A Mars solar conjunction -- when the Red Planet, sun and Earth are aligned -- happens about once every 26 months, so this isn't NASA's first rodeo. The space agency is already taking steps to prepare for the alignment.

"This is our sixth conjunction for Odyssey," Chris Potts of the Jet Propulsion Laboratory, mission manager for NASA's Mars Odyssey orbiter, said in a statement. "We have plenty of useful experience dealing with them, though each conjunction is a little different."

This year’s conjunction will culminate in an arrangement where the apparent angle between Mars and the sun, from our perspective, is about .4 degrees, as seen in this illustration:

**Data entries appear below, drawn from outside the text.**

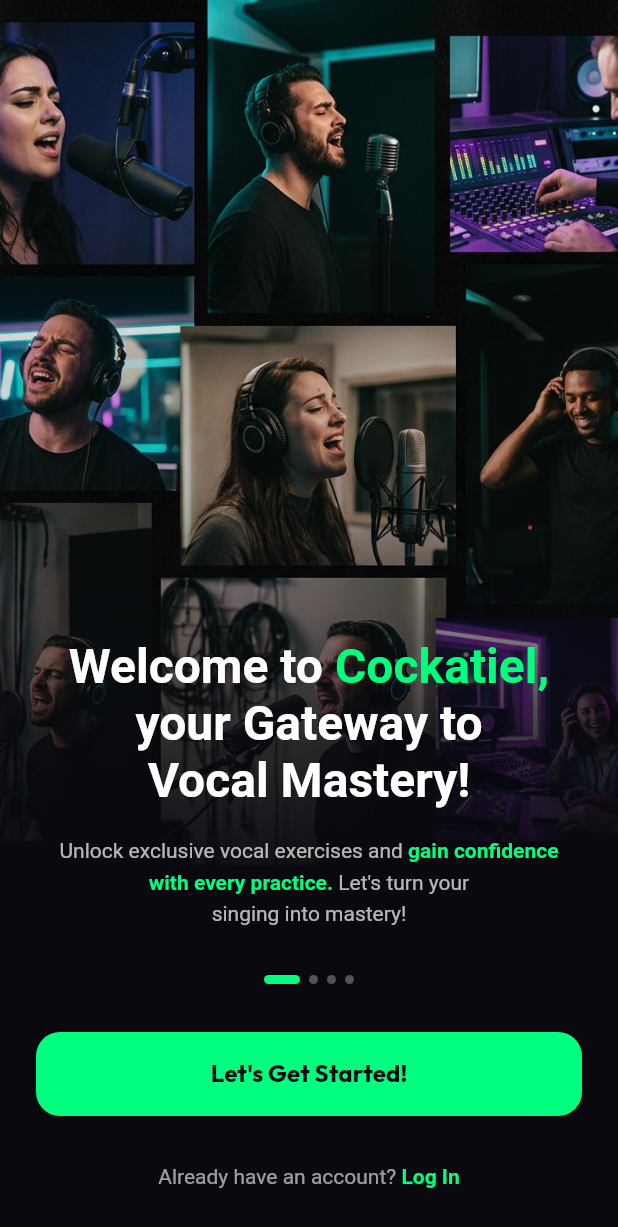
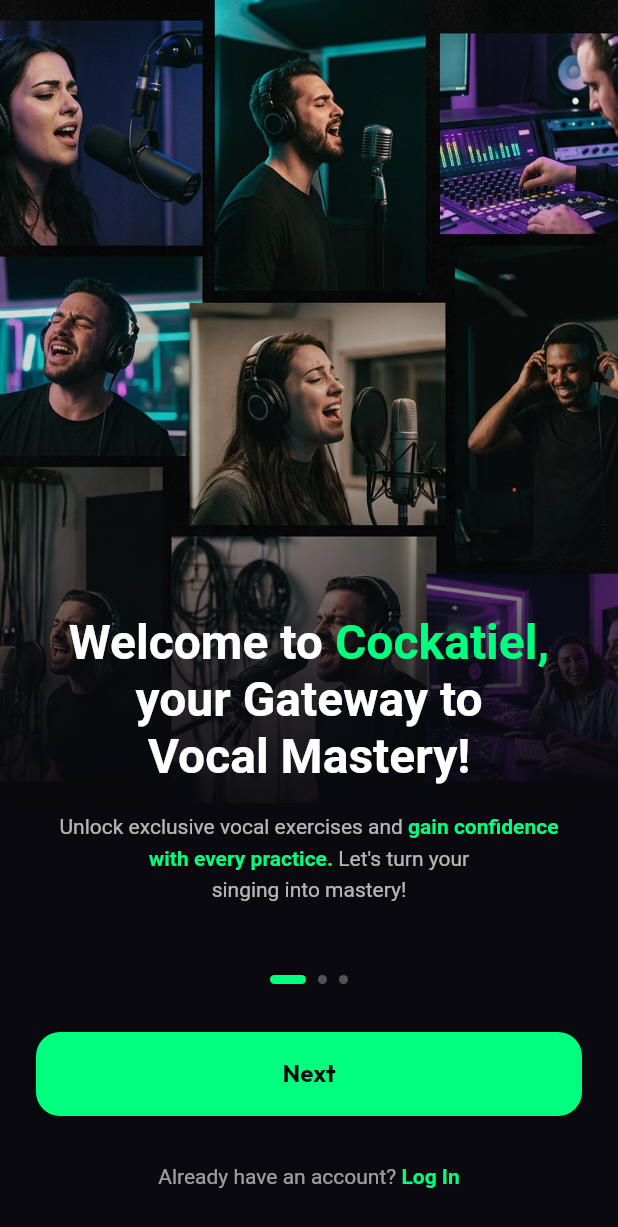
Before and after one commit to GioGabriel/cockatiel, a Flutter app: the screen it shows after launch, on a phone screen of 412 x 824 dp. Shown: the top 1227 px of the screen. Run offline on Flutter 3.47's test engine with Material 3 defaults, Android fonts, the phone set to English and light mode, and no system bars; our stand-ins replace firebase_auth, firebase_core, flutter_local_notifications, google_fonts, lottie, shared_preferences and 1 more; missing offline and left inert: record; accounts and stored records are empty.

Commit message:
ui: remove glass card from auth, restore swipable pageview in onboarding

```diff
--- a/mobile/vocal_coach_app/lib/features/onboarding/presentation/onboarding_page.dart
+++ b/mobile/vocal_coach_app/lib/features/onboarding/presentation/onboarding_page.dart
@@ -17,6 +17,55 @@
 }
 
 class _OnboardingPageState extends State<OnboardingPage> {
+  final PageController _pageController = PageController();
+  int _currentPage = 0;
+
+  final List<Map<String, dynamic>> _pages = [
+    {
+      'title': const TextSpan(
+        children: [
+          TextSpan(text: 'Welcome to '),
+          TextSpan(text: 'Cockatiel,\n', style: TextStyle(color: Color(0xFF00FF7F))),
+          TextSpan(text: 'your Gateway to\n'),
+          TextSpan(text: 'Vocal Mastery!'),
+        ],
+      ),
+      'subtitle': const TextSpan(
+        children: [
+          TextSpan(text: 'Unlock exclusive vocal exercises and '),
+          TextSpan(text: 'gain confidence\nwith every practice.', style: TextStyle(color: Color(0xFF00FF7F), fontWeight: FontWeight.bold)),
+          TextSpan(text: ' Let\'s turn your\nsinging into mastery!'),
+        ],
+      ),
+    },
+    {
+      'title': const TextSpan(
+        children: [
+          TextSpan(text: 'Real-time\n'),
+          TextSpan(text: 'Feedback', style: TextStyle(color: Color(0xFF00FF7F))),
+        ],
+      ),
+      'subtitle': const TextSpan(
+        children: [
+          TextSpan(text: 'See your pitch accuracy live as you sing.\nOur advanced engine helps you hit the right notes every time.'),
+        ],
+      ),
+    },
+    {
+      'title': const TextSpan(
+        children: [
+          TextSpan(text: 'Tailored\n'),
+          TextSpan(text: 'Vocal Workouts', style: TextStyle(color: Color(0xFF00FF7F))),
+        ],
+      ),
+      'subtitle': const TextSpan(
+        children: [
+          TextSpan(text: 'Practice with exercises designed specifically for your vocal range and goals. Start singing better today.'),
+        ],
+      ),
+    },
+  ];
+
   Future<void> _completeOnboarding() async {
     final prefs = await SharedPreferences.getInstance();
     await prefs.setBool(OnboardingPage.onboardingCompleteKey, true);
@@ -34,14 +83,14 @@
             top: 0,
             left: 0,
             right: 0,
-            height: MediaQuery.of(context).size.height * 0.7,
+            height: MediaQuery.of(context).size.height * 0.65,
             child: Image.asset(
               'assets/images/onboarding_collage.jpg',
               fit: BoxFit.cover,
             ),
           ),
 
-          // Dark Gradient Overlay to blend the image into the bottom text area
+          // Dark Gradient Overlay
           Positioned.fill(
             child: Container(
               decoration: BoxDecoration(
@@ -55,7 +104,7 @@
                     const Color(0xFF09090F),
                     const Color(0xFF09090F),
                   ],
-                  stops: const [0.0, 0.4, 0.6, 0.75, 1.0],
+                  stops: const [0.0, 0.4, 0.55, 0.7, 1.0],
                 ),
               ),
             ),
@@ -64,41 +113,36 @@
           // Content Layer
           SafeArea(
             child: Column(
+              children: [
+                Expanded(
+                  child: PageView.builder(
+                    controller: _pageController,
+                    onPageChanged: (index) {
+                      setState(() {
+                        _currentPage = index;
+                      });
+                    },
+                    itemCount: _pages.length,
+                    itemBuilder: (context, index) {
+                      return Padding(
+                        padding: const EdgeInsets.symmetric(horizontal: 32),
+                        child: Column(
                           mainAxisAlignment: MainAxisAlignment.end,
                           children: [
-                const Spacer(),
-
-                // Welcome Text
-                Padding(
-                  padding: const EdgeInsets.symmetric(horizontal: 32),
-                  child: RichText(
+                            RichText(
                               textAlign: TextAlign.center,
-                    text: const TextSpan(
-                      style: TextStyle(
+                              text: TextSpan(
+                                style: const TextStyle(
                                   fontSize: 32,
                                   fontWeight: FontWeight.bold,
                                   color: Colors.white,
                                   height: 1.2,
                                 ),
-                      children: [
-                        TextSpan(text: 'Welcome to '),
-                        TextSpan(
-                          text: 'Cockatiel,\n',
-                          style: TextStyle(color: Color(0xFF00FF7F)), // Vibrant Green from reference
-                        ),
-                        TextSpan(text: 'your Gateway to\n'),
-                        TextSpan(text: 'Vocal Mastery!'),
-                      ],
+                                children: _pages[index]['title'].children,
                               ),
                             ),
-                ),
-
                             const SizedBox(height: 16),
-
-                // Subtitle
-                Padding(
-                  padding: const EdgeInsets.symmetric(horizontal: 32),
-                  child: RichText(
+                            RichText(
                               textAlign: TextAlign.center,
                               text: TextSpan(
                                 style: TextStyle(
@@ -106,32 +150,33 @@
                                   color: Colors.white.withOpacity(0.7),
                                   height: 1.5,
                                 ),
-                      children: const [
-                        TextSpan(text: 'Unlock exclusive vocal exercises and '),
-                        TextSpan(
-                          text: 'gain confidence\nwith every practice.',
-                          style: TextStyle(color: Color(0xFF00FF7F), fontWeight: FontWeight.bold),
+                                children: _pages[index]['subtitle'].children,
                               ),
-                        TextSpan(text: ' Let\'s turn your\nsinging into mastery!'),
+                            ),
+                            const SizedBox(height: 48),
                           ],
+                        ),
+                      );
+                    },
+                  ),
+                ),
+
+                // Dot Indicators
+                Row(
+                  mainAxisAlignment: MainAxisAlignment.center,
+                  children: List.generate(
+                    _pages.length,
+                    (index) => AnimatedContainer(
+                      duration: const Duration(milliseconds: 300),
+                      margin: const EdgeInsets.symmetric(horizontal: 4),
+                      width: _currentPage == index ? 24 : 6,
+                      height: 6,
+                      decoration: BoxDecoration(
+                        color: _currentPage == index ? const Color(0xFF00FF7F) : Colors.white30,
+                        borderRadius: BorderRadius.circular(3),
                       ),
                     ),
                   ),
-
-                const SizedBox(height: 32),
-
-                // Dot Indicators (just for aesthetic mimicry of the reference image)
-                Row(
-                  mainAxisAlignment: MainAxisAlignment.center,
-                  children: [
-                    Container(width: 24, height: 6, decoration: BoxDecoration(color: const Color(0xFF00FF7F), borderRadius: BorderRadius.circular(3))),
-                    const SizedBox(width: 6),
-                    Container(width: 6, height: 6, decoration: BoxDecoration(color: Colors.white30, shape: BoxShape.circle)),
-                    const SizedBox(width: 6),
-                    Container(width: 6, height: 6, decoration: BoxDecoration(color: Colors.white30, shape: BoxShape.circle)),
-                    const SizedBox(width: 6),
-                    Container(width: 6, height: 6, decoration: BoxDecoration(color: Colors.white30, shape: BoxShape.circle)),
-                  ],
                 ),
 
                 const SizedBox(height: 32),
@@ -143,18 +188,27 @@
                     width: double.infinity,
                     height: 56,
                     child: ElevatedButton(
-                      onPressed: _completeOnboarding,
+                      onPressed: () {
+                        if (_currentPage == _pages.length - 1) {
+                          _completeOnboarding();
+                        } else {
+                          _pageController.nextPage(
+                            duration: const Duration(milliseconds: 300),
+                            curve: Curves.easeInOut,
+                          );
+                        }
+                      },
                       style: ElevatedButton.styleFrom(
-                        backgroundColor: const Color(0xFF00FF7F), // Vibrant Green
+                        backgroundColor: const Color(0xFF00FF7F),
                         foregroundColor: const Color(0xFF09090F),
                         shape: RoundedRectangleBorder(
                           borderRadius: BorderRadius.circular(16),
                         ),
                         elevation: 0,
                       ),
-                      child: const Text(
-                        "Let's Get Started!",
-                        style: TextStyle(
+                      child: Text(
+                        _currentPage == _pages.length - 1 ? "Let's Get Started!" : "Next",
+                        style: const TextStyle(
                           fontSize: 16,
                           fontWeight: FontWeight.bold,
                         ),
@@ -165,7 +219,7 @@
 
                 const SizedBox(height: 16),
 
-                // Login Text (If they already have an account)
+                // Login Text
                 TextButton(
                   onPressed: _completeOnboarding,
                   child: RichText(
```
Also changed, not shown: mobile/vocal_coach_app/lib/features/authentication/presentation/authentication_page.dart (+44 -22 lines). Lines whose indentation alone changed are shown as unchanged.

The positioning of the sun between Mars and the Earth will disrupt radio transmissions between the two planets, so NASA won’t be able to communicate as effectively with its craft.

Sometimes the interference of the sun is intensified by solar activity, but all signs point to this latest cycle being relatively mild.

The Mars Science Laboratory, informally known as Curiosity, and its smaller sibling Opportunity, are the only surface objects on Mars that are still in operation. NASA also has two orbiters in operation: the Mars Reconnaissance Orbiter, which uses radar, spectrometers and cameras to analyze surface conditions and weather on the Red Planet; and the 2001 Mars Odyssey, which is searching for evidence of past water or volcanic activity. These satellites also help relay communications from the ground-based rovers back to Earth.

The European Space Agency also has its own orbiter, Mars Express, which will likely be taking a load off to wait out the solar conjunction.

To avoid dropping crucial calls, NASA is suspending transmissions from Earth to the orbiters from April 9 to April 26. On April 4, the Mars Reconnaissance Orbiter will enter record-only mode.

"For the entire conjunction period, we'll just be storing data on board," MRO mission manager Reid Thomas said in a statement.

Odyssey, meanwhile, will continue transmitting data throughout April.

Opportunity will also receive no commands between April 9 and April 26, but the rover isn’t exactly getting a break: The team will be sending long-term instructions for the robot to carry out during the silent period.

"We are doing extra science planning work this month to develop almost three weeks of activity sequences for Opportunity to execute throughout conjunction," Opportunity Mission Manager Alfonso Herrera of JPL said in a statement.

Curiosity will also be continuing to make observations on its own, with the rover’s team suspending their direct commands from April 4 to May 1. Curiosity will still be sending “beeps” back to Earth, via Odyssey.

Once Mars emerges from behind the sun, NASA engineers will get  an April shower of several weeks’ worth of data.